Most formal reviews or critiques of books by Aberjhani currently exist in the form of hard-copy newspaper, journal, and magazine articles from the previous decade. A change of formats, however, has gotten underway with recent online posts of reviews focused on some of his earlier work as well as more recent titles.
One notable update is Education Book Mix’s video review of Encyclopedia of the Harlem Renaissance posted on YouTube. The automated voice sounds jagged at moments but the year 2013 marks the 10th anniversary of the publication of Encyclopedia of the Harlem Renaissance and the review on Education Book Mix underscores the book’s importance.
As Noted on Goodreads
Canadian Richard Van Holst, writing on the Goodreads author and readers community website, posted recent reviews of both Aberjhani’s first book, I Made My Boy Out of Poetry, and his more recent popular title, The River of Winged Dreams. While Goodreads boasts than several million members, many of whom often post reviews, Van Holst happens to be among the site’s top 10 best reviewers.
In the review of I Made My Boy Out of Poetry, he described the collection of short fiction and poetry as “brash, bold and daring.” He further notes in the same review that “Aberjhani's vivid style makes a powerful impression. But more importantly, he writes as one who is aware of where he comes from and of his function as a writer.”
Van Holst’s reading of The River of Winged Dreams came after I Made My Boy Out of Poetry, prompting the this response: “They are both intense and packed with meaning.
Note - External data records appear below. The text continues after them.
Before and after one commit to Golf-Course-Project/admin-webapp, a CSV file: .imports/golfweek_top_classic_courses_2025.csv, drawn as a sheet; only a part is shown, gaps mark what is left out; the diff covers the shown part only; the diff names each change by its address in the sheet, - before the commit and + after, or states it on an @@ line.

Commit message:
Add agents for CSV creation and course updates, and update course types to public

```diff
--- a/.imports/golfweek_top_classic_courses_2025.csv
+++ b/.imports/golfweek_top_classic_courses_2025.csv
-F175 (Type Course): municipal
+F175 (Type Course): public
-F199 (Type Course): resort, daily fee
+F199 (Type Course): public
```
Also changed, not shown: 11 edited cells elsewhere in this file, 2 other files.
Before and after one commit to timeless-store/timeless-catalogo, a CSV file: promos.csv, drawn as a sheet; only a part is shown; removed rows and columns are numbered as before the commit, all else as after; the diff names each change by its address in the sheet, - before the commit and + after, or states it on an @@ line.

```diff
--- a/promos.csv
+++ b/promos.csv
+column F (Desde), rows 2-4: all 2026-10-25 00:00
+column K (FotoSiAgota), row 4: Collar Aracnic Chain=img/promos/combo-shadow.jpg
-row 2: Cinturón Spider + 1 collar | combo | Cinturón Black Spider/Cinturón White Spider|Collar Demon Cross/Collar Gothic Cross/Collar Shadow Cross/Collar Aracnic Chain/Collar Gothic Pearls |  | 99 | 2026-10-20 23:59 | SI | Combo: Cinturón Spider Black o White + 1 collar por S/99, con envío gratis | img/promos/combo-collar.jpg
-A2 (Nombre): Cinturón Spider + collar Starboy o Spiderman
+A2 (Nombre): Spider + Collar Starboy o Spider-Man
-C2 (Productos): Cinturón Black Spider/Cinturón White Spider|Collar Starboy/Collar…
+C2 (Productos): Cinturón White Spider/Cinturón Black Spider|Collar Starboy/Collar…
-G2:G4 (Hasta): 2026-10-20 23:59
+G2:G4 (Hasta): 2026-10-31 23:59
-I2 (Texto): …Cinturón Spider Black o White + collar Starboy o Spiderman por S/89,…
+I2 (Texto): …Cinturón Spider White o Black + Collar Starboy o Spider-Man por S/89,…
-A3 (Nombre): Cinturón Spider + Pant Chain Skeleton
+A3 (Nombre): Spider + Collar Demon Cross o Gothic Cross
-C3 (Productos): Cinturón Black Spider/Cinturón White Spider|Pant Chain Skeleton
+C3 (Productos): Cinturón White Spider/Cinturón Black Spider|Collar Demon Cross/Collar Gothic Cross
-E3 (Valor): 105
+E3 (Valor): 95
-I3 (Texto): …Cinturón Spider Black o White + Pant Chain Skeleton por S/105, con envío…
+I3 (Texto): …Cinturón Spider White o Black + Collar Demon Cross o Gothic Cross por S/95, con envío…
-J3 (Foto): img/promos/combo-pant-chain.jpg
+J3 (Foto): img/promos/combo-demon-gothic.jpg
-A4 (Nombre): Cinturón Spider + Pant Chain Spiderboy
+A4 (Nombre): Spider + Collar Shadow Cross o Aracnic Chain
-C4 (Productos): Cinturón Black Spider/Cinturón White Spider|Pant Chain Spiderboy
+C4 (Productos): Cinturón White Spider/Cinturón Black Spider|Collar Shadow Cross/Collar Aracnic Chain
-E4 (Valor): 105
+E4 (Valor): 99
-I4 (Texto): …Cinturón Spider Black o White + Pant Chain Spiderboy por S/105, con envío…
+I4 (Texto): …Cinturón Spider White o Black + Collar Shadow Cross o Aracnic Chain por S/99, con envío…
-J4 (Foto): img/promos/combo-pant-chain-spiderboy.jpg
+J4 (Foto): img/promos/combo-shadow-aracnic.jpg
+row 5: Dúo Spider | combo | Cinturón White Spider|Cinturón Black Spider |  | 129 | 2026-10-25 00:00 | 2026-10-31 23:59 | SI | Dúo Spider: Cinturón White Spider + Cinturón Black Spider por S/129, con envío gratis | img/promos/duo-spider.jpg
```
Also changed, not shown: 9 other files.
There is still a sense of being mystically connected to nature. The spirituality is still rooted in body, time, place and family, but manages to transcend them.”
Much of the author’s observations are consistent with various online responses to single poems, stories, and articles by Aberjhani posted on the Internet. The following are links to the full reviews:
Richard Van Holst Review of I Made My Boy Out of Poetry
Richard Van Holst Review of The River of Winged Dreams